▶ **What is expected**
Count every line of the data that includes "authentication". State only the number.
━━━━━ Materials provided ━━━━━
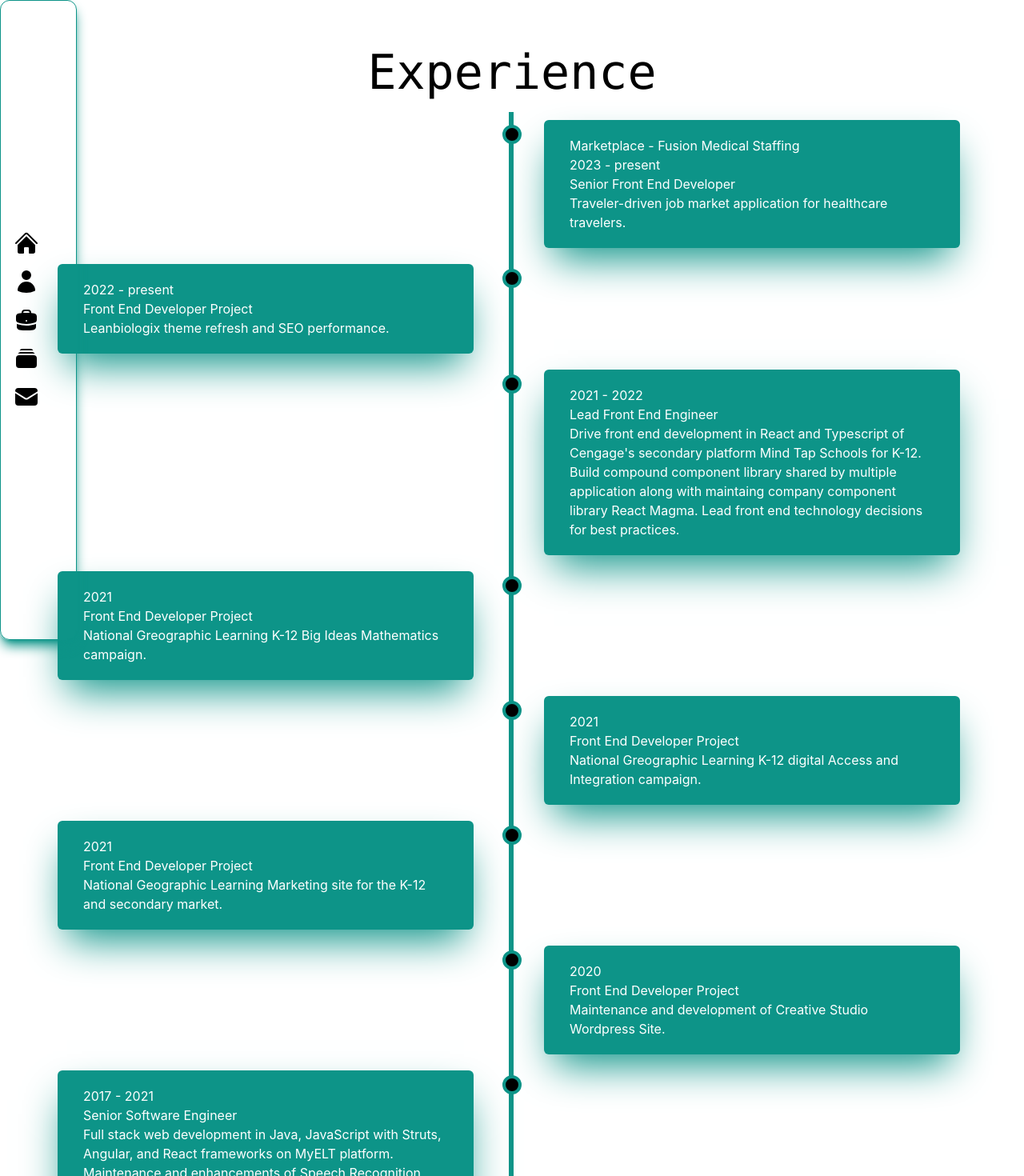
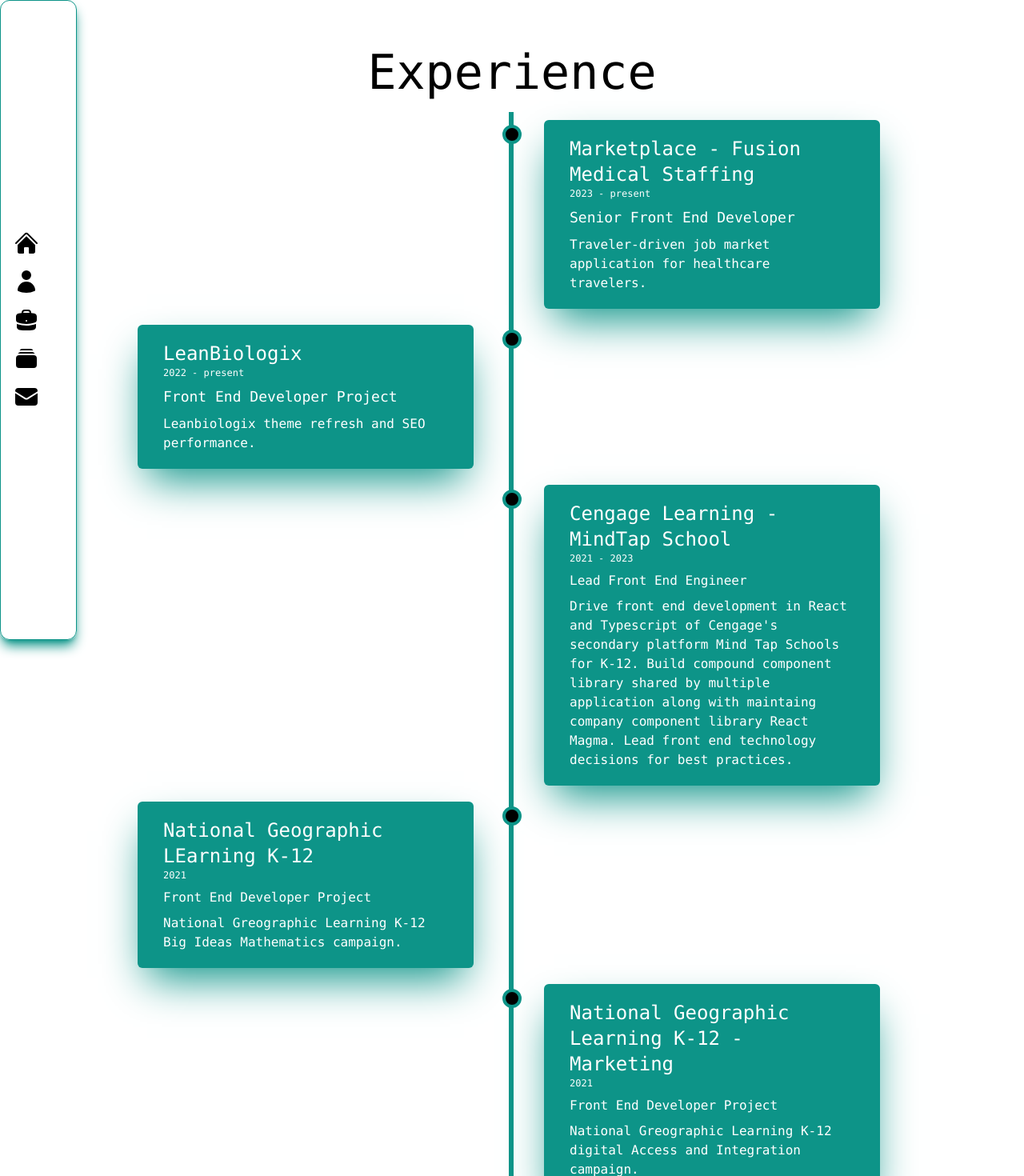
Before and after one commit to greenervigil/next-portfolio, a Next.js app: page /experience in a window 1280 px wide. Shown: the top 1470 px of the page at 80% size. Built offline with nearby package versions, Linux system fonts and the light colour scheme.

Commit message:
making additional updates

```diff
--- /dev/null
+++ b/components/button-group/button-group.tsx
@@ -0,0 +1,13 @@
+interface ButtonGroupProps {
+    children: any;
+}
+
+const ButtonGroup: React.FC<ButtonGroupProps> = ({children}) => {
+    return (
+        <div className="flex justify-center items-center gap-5 my-3">
+            {children}
+        </div>
+    )
+}
+
+export default ButtonGroup;
--- a/components/layout/layout.tsx
+++ b/components/layout/layout.tsx
@@ -11,7 +11,7 @@ const Layout: React.FC<LayoutProps> = ({
     return (
         <>
             <Navbar />
-            <main className="flex flex-col justify-center items-center">{children}</main>
+            <main className="flex flex-col justify-center items-center bg-water">{children}</main>
             <Footer />
         </>
     )
--- a/components/timeline/timeline.tsx
+++ b/components/timeline/timeline.tsx
@@ -1,71 +1,78 @@
 const Timeline = () => {
     return (
-        <div className="relative my-0 mx-auto w-full after:content-[''] after:absolute after:w-1.5 after:bg-teal-600 after:top-0 after:bottom-0 after:left-1/2 after:-ml-1">
+        <div className="font-mono relative my-0 mx-auto w-5/6 after:content-[''] after:absolute after:w-1.5 after:bg-teal-600 after:top-0 after:bottom-0 after:left-1/2 after:-ml-1">
             <div className="relative py-2.5 px-10 w-2/4 left-1/2 after:content-[''] after:absolute after:w-6 after:h-6 after:-right-4 after:bg-black after:rounded-full after:border-4 after:border-teal-600 after:top-4 after:z-10 after:-left-3">
                 <div className="shadow-2xl shadow-teal-600 relative py-5 px-8 rounded-md bg-teal-600">
-                <h2 className="text-white">Marketplace - Fusion Medical Staffing</h2>
-                <h3 className="text-white">2023 - present</h3>
-                <h4 className="text-white">Senior Front End Developer </h4>
-                <p className="text-white">Traveler-driven job market application for healthcare travelers.</p>
+                <h2 className="text-white text-2xl">Marketplace - Fusion Medical Staffing</h2>
+                <h6 className="text-white text-xs">2023 - present</h6>
+                <h4 className="text-white text-lg my-2">Senior Front End Developer </h4>
+                <p className="text-white text-base">Traveler-driven job market application for healthcare travelers.</p>
                 </div>
             </div>
             <div className="relative py-2.5 px-10 w-2/4 -left-2 after:content-[''] after:absolute after:w-6 after:h-6 after:-right-5 after:bg-black after:rounded-full after:border-4 after:border-teal-600 after:top-4 after:z-10">
                 <div className="shadow-2xl shadow-teal-600 relative py-5 px-8 rounded-md bg-teal-600">
-                <h2 className="text-white">2022 - present</h2>
-                <h4 className="text-white">Front End Developer Project</h4>
+                <h2 className="text-white text-2xl">LeanBiologix</h2>
+                <h6 className="text-white text-xs">2022 - present</h6>
+                <h4 className="text-white text-lg my-2">Front End Developer Project</h4>
                 <p className="text-white">Leanbiologix theme refresh and SEO performance.</p>
                 </div>
             </div>
             <div className="relative py-2.5 px-10 w-2/4 left-1/2 after:content-[''] after:absolute after:w-6 after:h-6 after:-right-4 after:bg-black after:rounded-full after:border-4 after:border-teal-600 after:top-4 after:z-10 after:-left-3">
                 <div className="shadow-2xl shadow-teal-600 relative py-5 px-8 rounded-md bg-teal-600">
-                <h2 className="text-white">2021 - 2022</h2>
-                <h4 className="text-white">Lead Front End Engineer</h4>
+                    <h2 className="text-white text-2xl">Cengage  Learning - MindTap School</h2>
+                <h6 className="text-white text-xs">2021 - 2023</h6>
+                <h4 className="text-white text-ls my-2">Lead Front End Engineer</h4>
                 <p className="text-white">{`Drive front end development in React and Typescript of Cengage's secondary platform Mind Tap Schools for K-12. Build compound component library shared by multiple application along with maintaing company component library React Magma.  Lead front end technology decisions for best practices.`}</p>
                 </div>
             </div>
             <div className="relative py-2.5 px-10 w-2/4 -left-2 after:content-[''] after:absolute after:w-6 after:h-6 after:-right-5 after:bg-black after:rounded-full after:border-4 after:border-teal-600 after:top-4 after:z-10">
                 <div className="shadow-2xl shadow-teal-600 relative py-5 px-8 rounded-md bg-teal-600">
-                <h2 className="text-white">2021</h2>
-                <h4 className="text-white">Front End Developer Project</h4>
+                    <h2 className="text-white text-2xl">National Geographic LEarning K-12</h2>
+                <h6 className="text-white text-xs">2021</h6>
+                <h4 className="text-white text-ls my-2">Front End Developer Project</h4>
                 <p className="text-white">National Greographic Learning K-12 Big Ideas Mathematics campaign.</p>
                 </div>
             </div>
             <div className="relative py-2.5 px-10 w-2/4 left-1/2 after:content-[''] after:absolute after:w-6 after:h-6 after:-right-4 after:bg-black after:rounded-full after:border-4 after:border-teal-600 after:top-4 after:z-10 after:-left-3">
                 <div className="shadow-2xl shadow-teal-600 relative py-5 px-8 rounded-md bg-teal-600">
-                <h2 className="text-white">2021</h2>
-                <h4 className="text-white">Front End Developer Project</h4>
+                    <h2 className="text-white text-2xl">National Geographic Learning K-12 - Marketing</h2>
+                <h6 className="text-white text-xs">2021</h6>
+                <h4 className="text-white text-ls my-2">Front End Developer Project</h4>
                 <p className="text-white">National Greographic Learning K-12 digital Access and Integration campaign.</p>
                 </div>
             </div>
             <div className="relative py-2.5 px-10 w-2/4 -left-2 after:content-[''] after:absolute after:w-6 after:h-6 after:-right-5 after:bg-black after:rounded-full after:border-4 after:border-teal-600 after:top-4 after:z-10">
                 <div className="shadow-2xl shadow-teal-600 relative py-5 px-8 rounded-md bg-teal-600">
-                <h2 className="text-white">2021</h2>
-                <h4 className="text-white">Front End Developer Project</h4>
+                    <h2 className="text-white text-2xl">National Geographic Learning K-12 - Marketing</h2>
+                <h6 className="text-white text-xs">2021</h6>
+                <h4 className="text-white text-lg my-2">Front End Developer Project</h4>
                 <p className="text-white">National Geographic Learning Marketing site for the K-12 and secondary market.</p>
                 </div>
             </div>
             <div className="relative py-2.5 px-10 w-2/4 left-1/2 after:content-[''] after:absolute after:w-6 after:h-6 after:-right-4 after:bg-black after:rounded-full after:border-4 after:border-teal-600 after:top-4 after:z-10 after:-left-3">
                 <div className="shadow-2xl shadow-teal-600 relative py-5 px-8 rounded-md bg-teal-600">
-                <h2 className="text-white">2020</h2>
-                <h4 className="text-white">Front End Developer Project</h4>
+                    <h2 className="text-white text-xl">Cengage Learning - Creative Studios</h2>
+                <h6 className="text-white text-xs">2020</h6>
+                <h4 className="text-white text-lg my-2">Front End Developer Project</h4>
                 <p className="text-white">Maintenance and development of Creative Studio Wordpress Site.</p>
                 </div>
             </div>
             <div className="relative py-2.5 px-10 w-2/4 -left-2 after:content-[''] after:absolute after:w-6 after:h-6 after:-right-5 after:bg-black after:rounded-full after:border-4 after:border-teal-600 after:top-4 after:z-10">
                 <div className="shadow-2xl shadow-teal-600 relative py-5 px-8 rounded-md bg-teal-600">
-                <h2 className="text-white">2017 - 2021</h2>
-                <h4 className="text-white">Senior Software Engineer</h4>
+                    <h2 className="text-white text-2xl">Cengage Learning - <a href="https://myelt.heinle.com/ilrn/authentication/signIn.do?inst=MYELT">MyELT</a></h2>
+                <h6 className="text-white text-xs">2016 - 2021</h6>
+                <h4 className="text-white text-lg my-2">Senior Software Engineer</h4>
                 <p className="text-white">Full stack web development in Java, JavaScript with Struts, Angular, and React frameworks on MyELT platform. Maintenance and enhancements of Speech Recognition Software. Automation of JSpeech Grammar Formatting creation and evaluation in React. Authoring Content Companion tool development in React.</p>
                 </div>
             </div>
-            <div className="relative py-2.5 px-10 w-2/4 left-1/2 after:content-[''] after:absolute after:w-6 after:h-6 after:-right-4 after:bg-black after:rounded-full after:border-4 after:border-teal-600 after:top-4 after:z-10 after:-left-3">
+            {/*<div className="relative py-2.5 px-10 w-2/4 left-1/2 after:content-[''] after:absolute after:w-6 after:h-6 after:-right-4 after:bg-black after:rounded-full after:border-4 after:border-teal-600 after:top-4 after:z-10 after:-left-3">
                 <div className="shadow-2xl shadow-teal-600 relative py-5 px-8 rounded-md bg-teal-600">
                 <h2 className="text-white">2016 - 2017</h2>
                 <h4 className="text-white">Software Engineer</h4>
                 <p className="text-white">Development, Maintenance and Enhancement of online learning software platform <a href="https://myelt.heinle.com/ilrn/authentication/signIn.do?inst=MYELT">myELT</a>.</p>
                 </div>
             </div>
-            {/*<div className="relative py-2.5 px-10 w-2/4 -left-2 after:content-[''] after:absolute after:w-6 after:h-6 after:-right-5 after:bg-black after:rounded-full after:border-4 after:border-teal-600 after:top-4 after:z-10">
+            <div className="relative py-2.5 px-10 w-2/4 -left-2 after:content-[''] after:absolute after:w-6 after:h-6 after:-right-5 after:bg-black after:rounded-full after:border-4 after:border-teal-600 after:top-4 after:z-10">
                 <div className="relative py-5 px-8 rounded-md bg-teal-600">
                 <h2 className="text-white">2015 - 2017</h2>
                 <h4 className="text-white">Technology Analyst</h4>
--- a/next.config.js
+++ b/next.config.js
@@ -2,6 +2,34 @@
 const nextConfig = {
   reactStrictMode: true,
   swcMinify: true,
+  images: {
+    remotePatterns: [
+      {
+        protocol: 'https',
+        hostname: 'upload.wikimedia.org'
+      },
+      {
+        protocol: 'https',
+        hostname: 'pluralsight2.imgix.net'
+      },
+      {
+        protocol: 'https',
+        hostname: 'encrypted-tbn0.gstatic.com'
+      },
+      {
+        protocol: 'https',
+        hostname: 'images.ctfassets.net'
+      },
+      {
+        protocol: 'https',
+        hostname: 'miro.medium.com'
+      },
+      {
+        protocol: 'https',
+        hostname: 'www.solidjs.com'
+      }
+    ]
+  }
 }
 
 module.exports = nextConfig
--- a/tailwind.config.js
+++ b/tailwind.config.js
@@ -8,7 +8,7 @@ module.exports = {
   theme: {
     extend: {
       backgroundImage: {
-        'water': "url('/water.jpg')"
+        'water': "url('/public/water.jpg')"
       }
     },
   },
```
Also changed, not shown: pages/index.tsx (+23 -3 lines), public/solid-logo.svg (added).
━━━━━
▶ **Answer space**
2